Tate High named for Confederate veteran

Why would the Tate High principal use a logo with a Confederate flag? Its namesake was a Civil War veteran who would tell his students that the textbooks were wrong about the Civil War.

Professor Tate was also a minister and lawyer. He took over Roberts High School from its founder J.B. Roberts. The school was one of 31 White-only public schools in the county outside the city limits, according to The Pensacola News, 9/27/94. The county had only two “colored” public schools outside the city limits.

According to the Pensacola News Journal archives from 1913, Tate enlisted in the Confederate Army as a private and was eventually promoted to first lieutenant in the third regment of the Alabama infantry. After the war, he was elected marshal for Tuskagee, Ala. He resigned and created the Tate’s Select School for Boys in Tuskagee with his brother.

He was later ordained a minister in the Methodist Episcopal Church in Evergreen, Ala.

He taught 13 years in Alabama and 35 years in Escambia County. He graduated 107 students, married over 200 couples, baptized over 100 infants and buried more than 300.

I found this salute published by Tate High’s Class of 1976:

A Salute to the Heritage of Tate High School – 1976
project by the Class of ’76.
Courtesy of Louise Robinson Davis, Class of ’46

Professor James M. Tate was the founder of Tate High School. He was born in 1837 in Alabama. The original school was known as Roberts High and was one of the first high schools in the county. The school building began as one room, and a shed was added for assemblies. The students sat on benches and walked on a sawdust floor.

Professor Tate was a lawyer and Civil War veteran who, on arrival at Roberts, taught all grades by himself for the first few years. He was also a minister, and when there was a funeral in the community the students were released from school and permitted to go. When his classes studied the Civil War, Professor Tate would often state that the textbooks were wrong. He then would tell of his many experiences while serving on the Confederate side.

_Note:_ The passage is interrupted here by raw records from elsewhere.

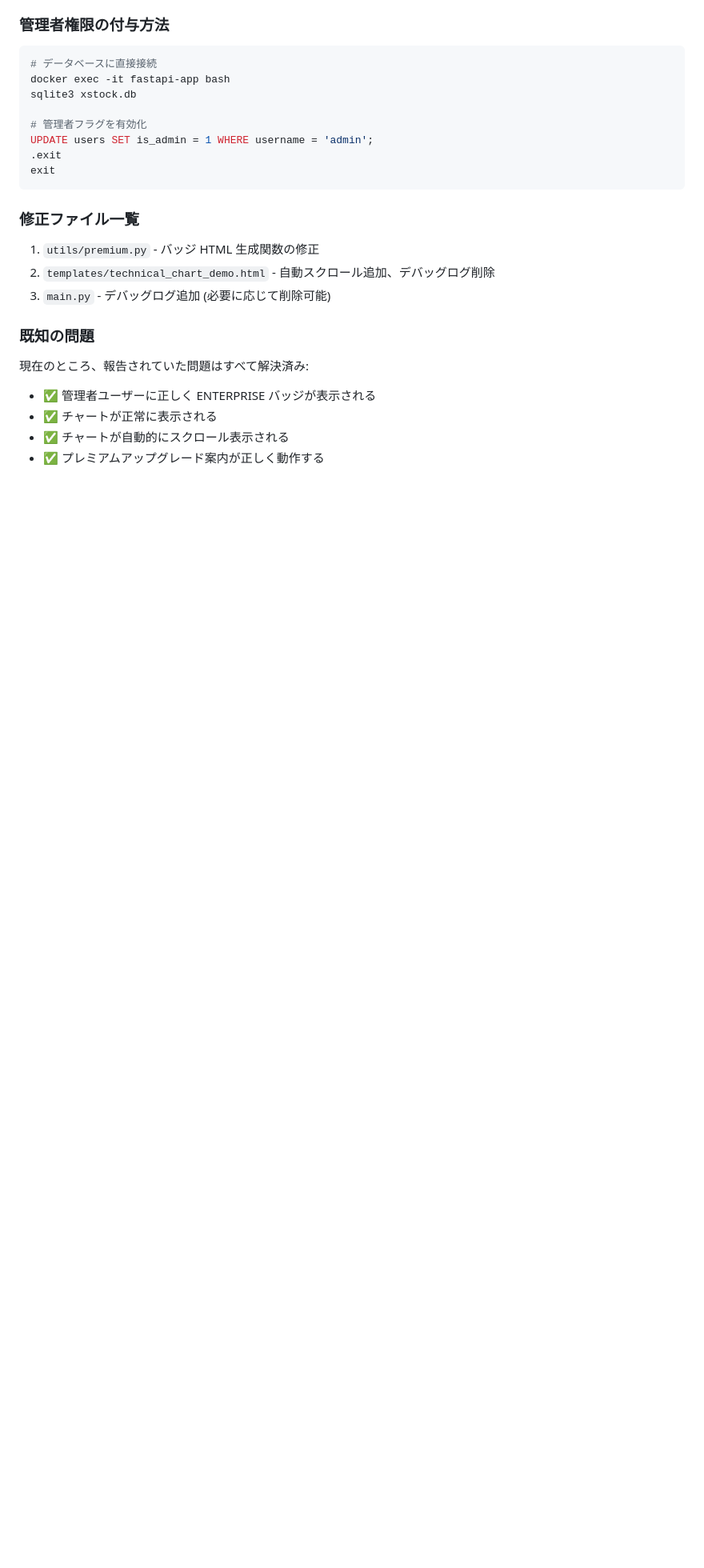
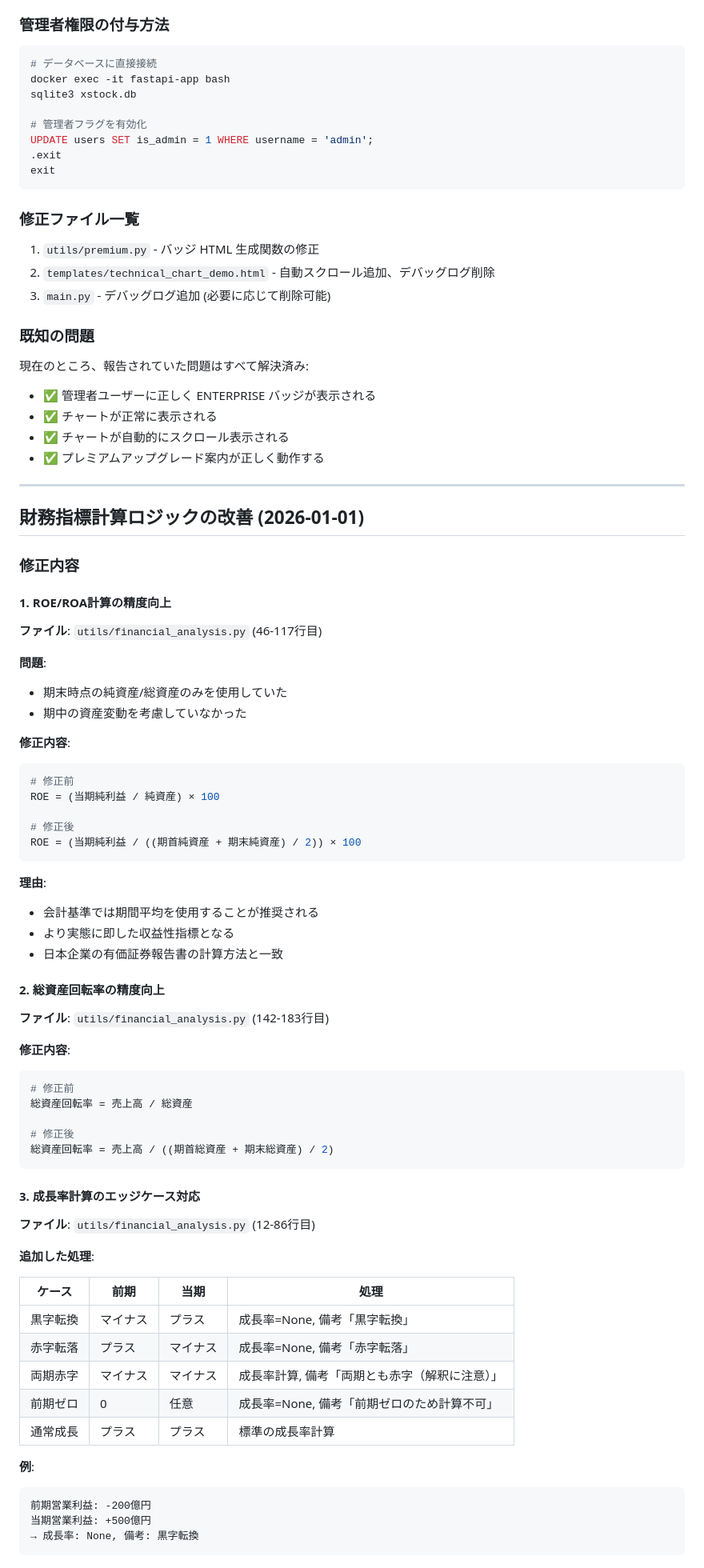
Before and after one commit to GithubOgY/fastapi_xserver, a Markdown page: DEPLOYMENT_NOTES.md, the part around one of its changes. Shown at 80% size. GitHub-like rendering; blank space fills up the shorter version.

````diff
--- a/DEPLOYMENT_NOTES.md
+++ b/DEPLOYMENT_NOTES.md
@@ -149,3 +149,63 @@ exit
 - ✅ チャートが正常に表示される
 - ✅ チャートが自動的にスクロール表示される
 - ✅ プレミアムアップグレード案内が正しく動作する
+
+---
+
+## 財務指標計算ロジックの改善 (2026-01-01)
+
+### 修正内容
+
+#### 1. ROE/ROA計算の精度向上
+**ファイル**: `utils/financial_analysis.py` (46-117行目)
+
+**問題**:
+- 期末時点の純資産/総資産のみを使用していた
+- 期中の資産変動を考慮していなかった
+
+**修正内容**:
+```python
+# 修正前
+ROE = (当期純利益 / 純資産) × 100
+
+# 修正後
+ROE = (当期純利益 / ((期首純資産 + 期末純資産) / 2)) × 100
+```
+
+**理由**:
+- 会計基準では期間平均を使用することが推奨される
+- より実態に即した収益性指標となる
+- 日本企業の有価証券報告書の計算方法と一致
+
+#### 2. 総資産回転率の精度向上
+**ファイル**: `utils/financial_analysis.py` (142-183行目)
+
+**修正内容**:
+```python
+# 修正前
+総資産回転率 = 売上高 / 総資産
+
+# 修正後
+総資産回転率 = 売上高 / ((期首総資産 + 期末総資産) / 2)
+```
+
+#### 3. 成長率計算のエッジケース対応
+**ファイル**: `utils/financial_analysis.py` (12-86行目)
+
+**追加した処理**:
+
+| ケース | 前期 | 当期 | 処理 |
+|--------|------|------|------|
+| 黒字転換 | マイナス | プラス | 成長率=None, 備考「黒字転換」 |
+| 赤字転落 | プラス | マイナス | 成長率=None, 備考「赤字転落」 |
+| 両期赤字 | マイナス | マイナス | 成長率計算, 備考「両期とも赤字（解釈に注意）」 |
+| 前期ゼロ | 0 | 任意 | 成長率=None, 備考「前期ゼロのため計算不可」 |
+| 通常成長 | プラス | プラス | 標準の成長率計算 |
+
+**例**:
+```
+前期営業利益: -200億円
+当期営業利益: +500億円
+→ 成長率: None, 備考: 黒字転換
+```
+
````
Also changed, not shown: other parts of DEPLOYMENT_NOTES.md (+57 -0 lines).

The school day would start with Professor Tate calling the room to order. Then the boys would fill the water bucket from the creek, the girls would sweep the floor, some boys would clean the blackboard, and others would bring in the firewood. The girls then would sit on one side of the room and the boys on the other. They would have history, English, math, Latin, and spelling lessons. School would let out at three. All students living near the school would walk while those who lived in Ferry Pass or Beulah would ride horses.

Professor Tate’s room was the largest and was located in the center of the building. It was also used for assemblies. He would sit on the stage and to his right sat those students who misbehaved.

Read more.